### [WORK TASK]
Scan the records below. Copy every line in which the word "docs" appears.

### [ENTRIES SHOWN]
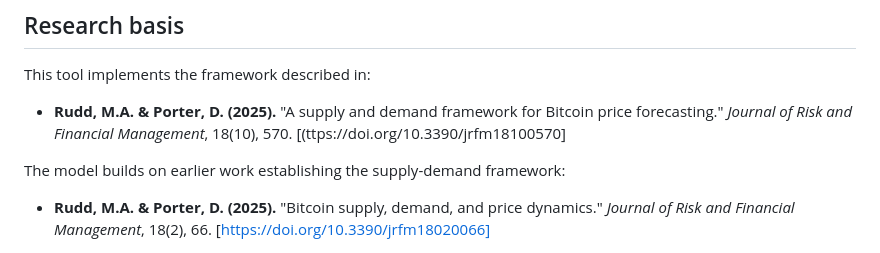
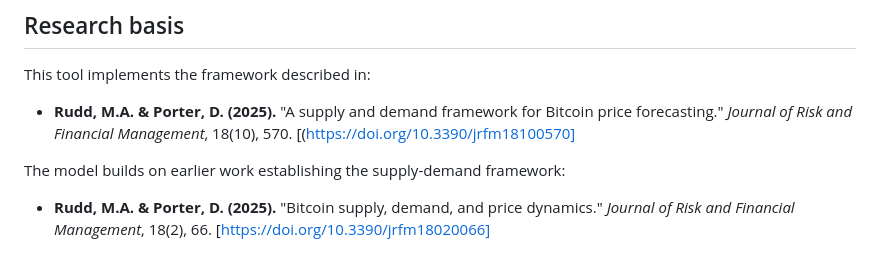
Before and after one commit to murrayrudd/bitcoin-supply-demand, a Markdown page: README.md, the part around the change. GitHub-like rendering.

```diff
--- a/README.md
+++ b/README.md
@@ -14,7 +14,7 @@ The model computes daily equilibrium prices by intersecting Bitcoin's perfectly
 
 This tool implements the framework described in:
 
-- **Rudd, M.A. & Porter, D. (2025).** "A supply and demand framework for Bitcoin price forecasting." *Journal of Risk and Financial Management*, 18(10), 570. [(ttps://doi.org/10.3390/jrfm18100570]
+- **Rudd, M.A. & Porter, D. (2025).** "A supply and demand framework for Bitcoin price forecasting." *Journal of Risk and Financial Management*, 18(10), 570. [(https://doi.org/10.3390/jrfm18100570]
 
 The model builds on earlier work establishing the supply-demand framework:
 
```
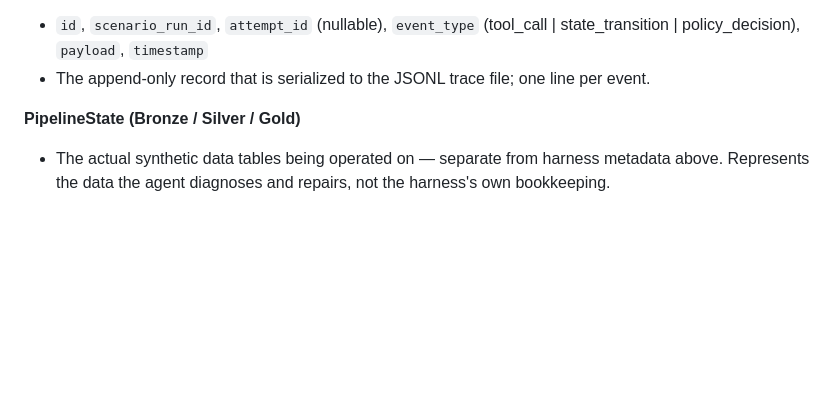
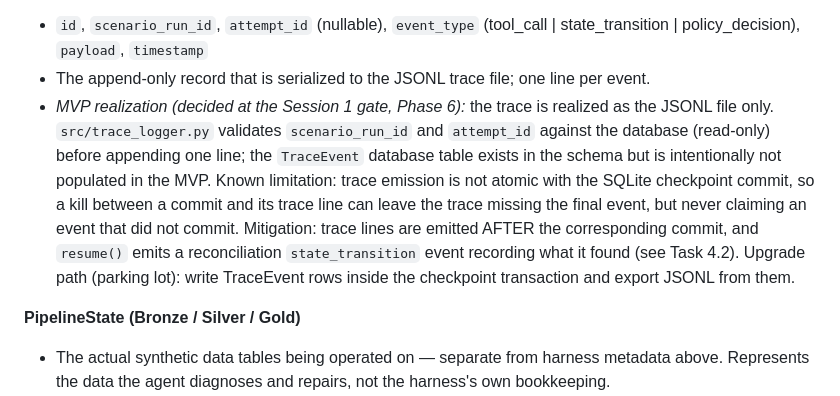
Before and after one commit to DGMahendra/hackathon, a Markdown page: docs/ARCHITECTURE.md, the part around the change. Drawn GitHub-style; blank space fills up the shorter version.

```diff
--- a/docs/ARCHITECTURE.md
+++ b/docs/ARCHITECTURE.md
@@ -285,6 +285,17 @@ internals).
   state_transition | policy_decision), `payload`, `timestamp`
 - The append-only record that is serialized to the JSONL trace file; one line per
   event.
+- *MVP realization (decided at the Session 1 gate, Phase 6):* the trace is realized as
+  the JSONL file only. `src/trace_logger.py` validates `scenario_run_id` and
+  `attempt_id` against the database (read-only) before appending one line; the
+  `TraceEvent` database table exists in the schema but is intentionally not populated
+  in the MVP. Known limitation: trace emission is not atomic with the SQLite
+  checkpoint commit, so a kill between a commit and its trace line can leave the trace
+  missing the final event, but never claiming an event that did not commit. Mitigation:
+  trace lines are emitted AFTER the corresponding commit, and `resume()` emits a
+  reconciliation `state_transition` event recording what it found (see Task 4.2).
+  Upgrade path (parking lot): write TraceEvent rows inside the checkpoint transaction
+  and export JSONL from them.
 
 **PipelineState (Bronze / Silver / Gold)**
 - The actual synthetic data tables being operated on — separate from harness metadata
```
Also changed, not shown: docs/EXECUTION_PLAN.md (+27 -9 lines), docs/INVARIANTS.md (+7 -1 lines).
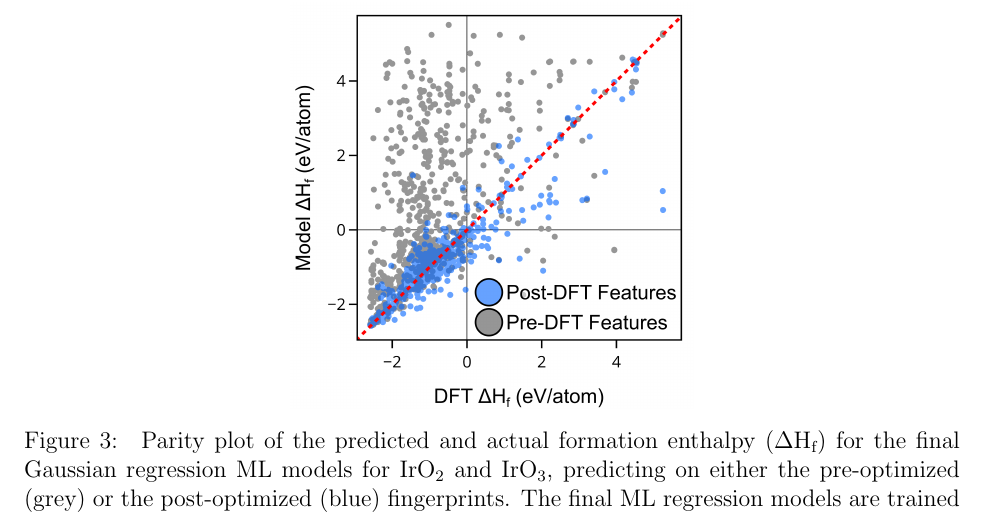
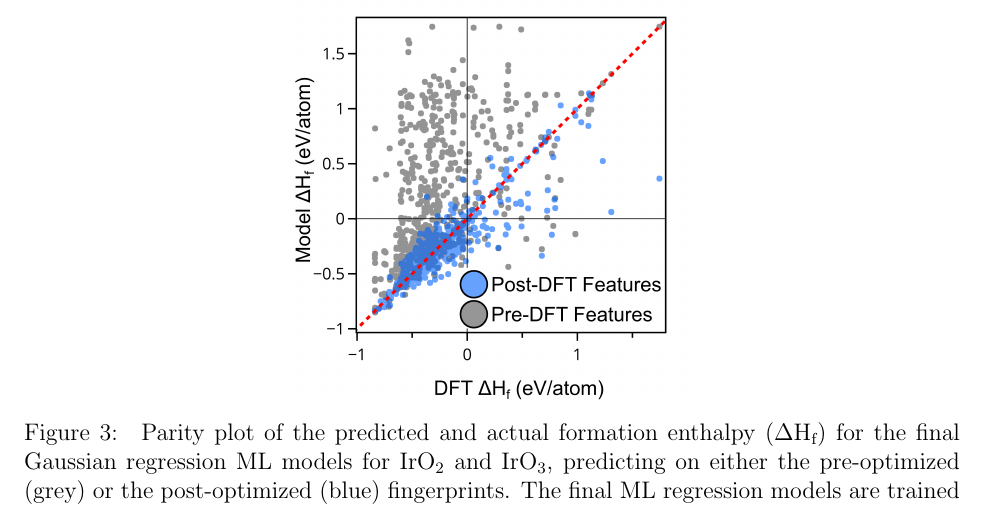
Before and after one commit to flash-jaehyun/PAPER_IrOx_Active_Learning_OER, a LaTeX paper (00_main_manuscript.tex, which reads 03_sections/02_01__application_to_irox.tex): part of page 18 of 47, cut so that both start at the same text. Compiled offline with pdfLaTeX.

Commit message:
Updated parity plot to DH per atom (was absolute DH before)

```diff
--- a/03_sections/02_01__application_to_irox.tex
+++ b/03_sections/02_01__application_to_irox.tex
@@ -179,8 +179,7 @@ In contrast, the same GP model does comparatively much better at predicting the
 \begin{figure*}[!htb]
 \centering
 \makebox[\textwidth][c]{\includegraphics[]
-% {02_figures/03_parity_plot/00_al_perf_plot__v1.pdf}}
-{02_figures/03_parity_plot/00_al_perf_plot__v1__1200dpi.png}}
+{02_figures/03_parity_plot/00_al_perf_plot__v2__1200dpi.png}}
 \caption{\label{fig:parity}
 %
 Parity plot of the predicted and actual formation enthalpy (\DHf) for the final Gaussian regression ML models for \IrOtwo and \IrOthree,
```
Also changed, not shown: 02_figures/03_parity_plot/00_al_perf_plot__v1.pdf (deleted), 02_figures/03_parity_plot/00_al_perf_plot__v1__1200dpi.png (deleted), 02_figures/03_parity_plot/00_al_perf_plot__v2__1200dpi.png (added).
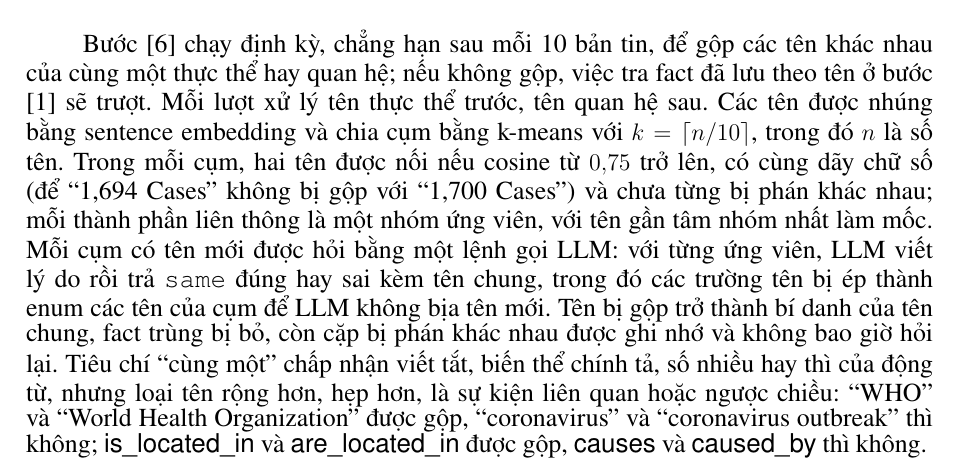
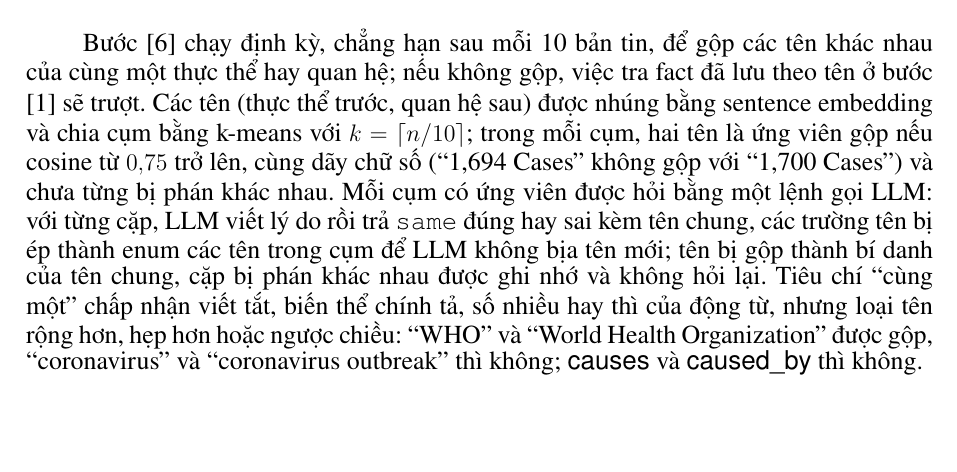
Before and after one commit to HgNam123456/kltn, a LaTeX thesis (docs/thesis/main.tex, which reads docs/thesis/content/Chương 3.tex): part of page 29 of 45, cut so that both start at the same text, the shorter picture padded with empty space. Compiled offline with pdfLaTeX.

Commit message:
docs(thesis): chapter 3 canonicalization step shortened
Co-Authored-By: Claude Fable 5.1 <noreply@anthropic.com>

```diff
--- a/docs/thesis/content/Chương 3.tex
+++ b/docs/thesis/content/Chương 3.tex
@@ -429,9 +429,6 @@ Với ví dụ Messi, \kgr{teammate}(Messi, Pedri) có mức phụ thuộc gần
 \subsection{Bước 6: gộp tên định kỳ}\label{sec:step-canon}
 
 Bước \buoc{6} chạy định kỳ, chẳng hạn sau mỗi 10 bản tin, để gộp các tên khác nhau của cùng một thực thể hay quan hệ; nếu không gộp, việc tra fact đã lưu theo tên ở bước \buoc{1} sẽ trượt.
-Mỗi lượt xử lý tên thực thể trước, tên quan hệ sau.
-Các tên được nhúng bằng sentence embedding và chia cụm bằng k-means với $k=\lceil n/10\rceil$, trong đó $n$ là số tên.
-Trong mỗi cụm, hai tên được nối nếu cosine từ $0{,}75$ trở lên, có cùng dãy chữ số (để ``1,694 Cases'' không bị gộp với ``1,700 Cases'') và chưa từng bị phán khác nhau; mỗi thành phần liên thông là một nhóm ứng viên, với tên gần tâm nhóm nhất làm mốc.
-Mỗi cụm có tên mới được hỏi bằng một lệnh gọi LLM: với từng ứng viên, LLM viết lý do rồi trả \texttt{same} đúng hay sai kèm tên chung, trong đó các trường tên bị ép thành enum các tên của cụm để LLM không bịa tên mới.
-Tên bị gộp trở thành bí danh của tên chung, fact trùng bị bỏ, còn cặp bị phán khác nhau được ghi nhớ và không bao giờ hỏi lại.
-Tiêu chí ``cùng một'' chấp nhận viết tắt, biến thể chính tả, số nhiều hay thì của động từ, nhưng loại tên rộng hơn, hẹp hơn, là sự kiện liên quan hoặc ngược chiều: ``WHO'' và ``World Health Organization'' được gộp, ``coronavirus'' và ``coronavirus outbreak'' thì không; \kgr{is\_located\_in} và \kgr{are\_located\_in} được gộp, \kgr{causes} và \kgr{caused\_by} thì không.
+Các tên (thực thể trước, quan hệ sau) được nhúng bằng sentence embedding và chia cụm bằng k-means với $k=\lceil n/10\rceil$; trong mỗi cụm, hai tên là ứng viên gộp nếu cosine từ $0{,}75$ trở lên, cùng dãy chữ số (``1,694 Cases'' không gộp với ``1,700 Cases'') và chưa từng bị phán khác nhau.
+Mỗi cụm có ứng viên được hỏi bằng một lệnh gọi LLM: với từng cặp, LLM viết lý do rồi trả \texttt{same} đúng hay sai kèm tên chung, các trường tên bị ép thành enum các tên trong cụm để LLM không bịa tên mới; tên bị gộp thành bí danh của tên chung, cặp bị phán khác nhau được ghi nhớ và không hỏi lại.
+Tiêu chí ``cùng một'' chấp nhận viết tắt, biến thể chính tả, số nhiều hay thì của động từ, nhưng loại tên rộng hơn, hẹp hơn hoặc ngược chiều: ``WHO'' và ``World Health Organization'' được gộp, ``coronavirus'' và ``coronavirus outbreak'' thì không; \kgr{causes} và \kgr{caused\_by} thì không.
```
Also changed, not shown: 1 other file.
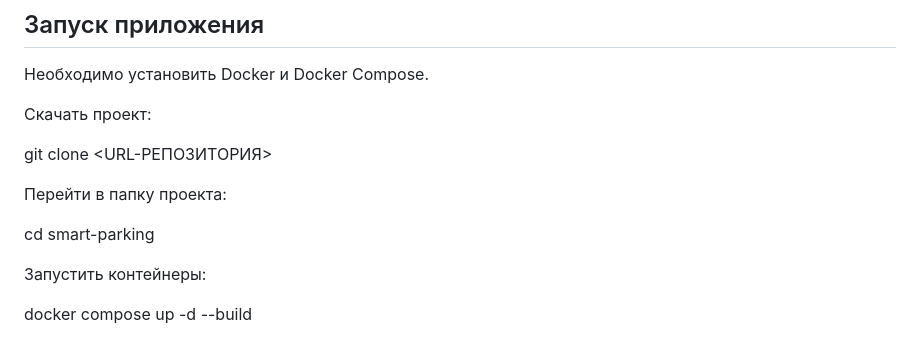
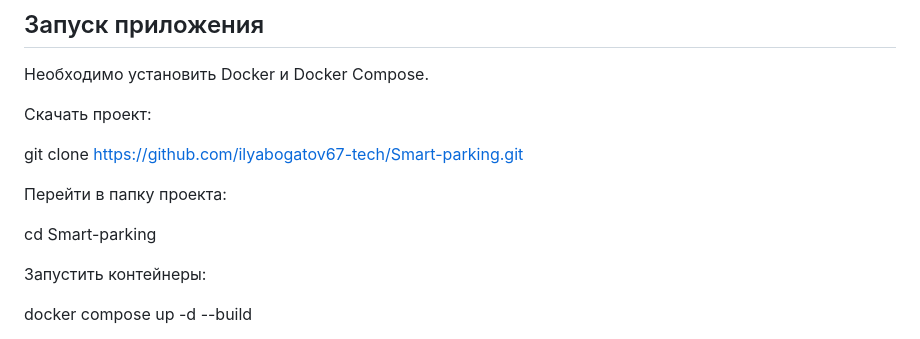
Before and after one commit to ilyabogatov67-tech/Smart-parking, a Markdown page: README.md, the part around the change. GitHub-like rendering.

Commit message:
Fix installation instructions

```diff
--- a/README.md
+++ b/README.md
@@ -64,11 +64,11 @@ Backend -> Web-service
 
 Скачать проект:
 
-git clone <URL-РЕПОЗИТОРИЯ>
+git clone https://github.com/ilyabogatov67-tech/Smart-parking.git
 
 Перейти в папку проекта:
 
-cd smart-parking
+cd Smart-parking
 
 Запустить контейнеры:
 
```
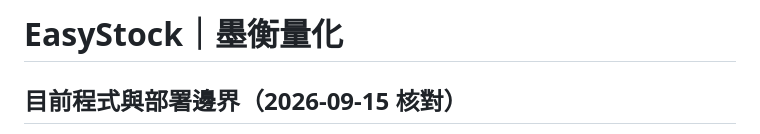
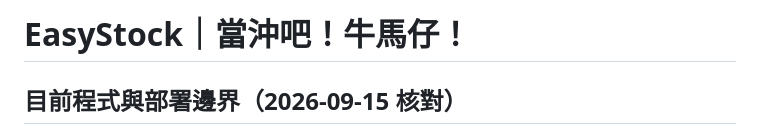
Before and after one commit to jimmyeyes03160729/easystock, a Markdown page: README.md, the part around the change. GitHub-like rendering.

```diff
--- a/README.md
+++ b/README.md
@@ -1,4 +1,4 @@
-# EasyStock｜墨衡量化
+# EasyStock｜當沖吧！牛馬仔！
 
 ## 目前程式與部署邊界（2026-09-15 核對）
 
```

### [YOUR RESPONSE]
Before and after one commit to DGMahendra/hackathon, a Markdown page: docs/ARCHITECTURE.md, the part around the change. Drawn GitHub-style; blank space fills up the shorter version.
--- a/docs/ARCHITECTURE.md
+++ b/docs/ARCHITECTURE.md
Also changed, not shown: docs/EXECUTION_PLAN.md (+27 -9 lines), docs/INVARIANTS.md (+7 -1 lines).
Before and after one commit to HgNam123456/kltn, a LaTeX thesis (docs/thesis/main.tex, which reads docs/thesis/content/Chương 3.tex): part of page 29 of 45, cut so that both start at the same text, the shorter picture padded with empty space. Compiled offline with pdfLaTeX.
docs(thesis): chapter 3 canonicalization step shortened
--- a/docs/thesis/content/Chương 3.tex
+++ b/docs/thesis/content/Chương 3.tex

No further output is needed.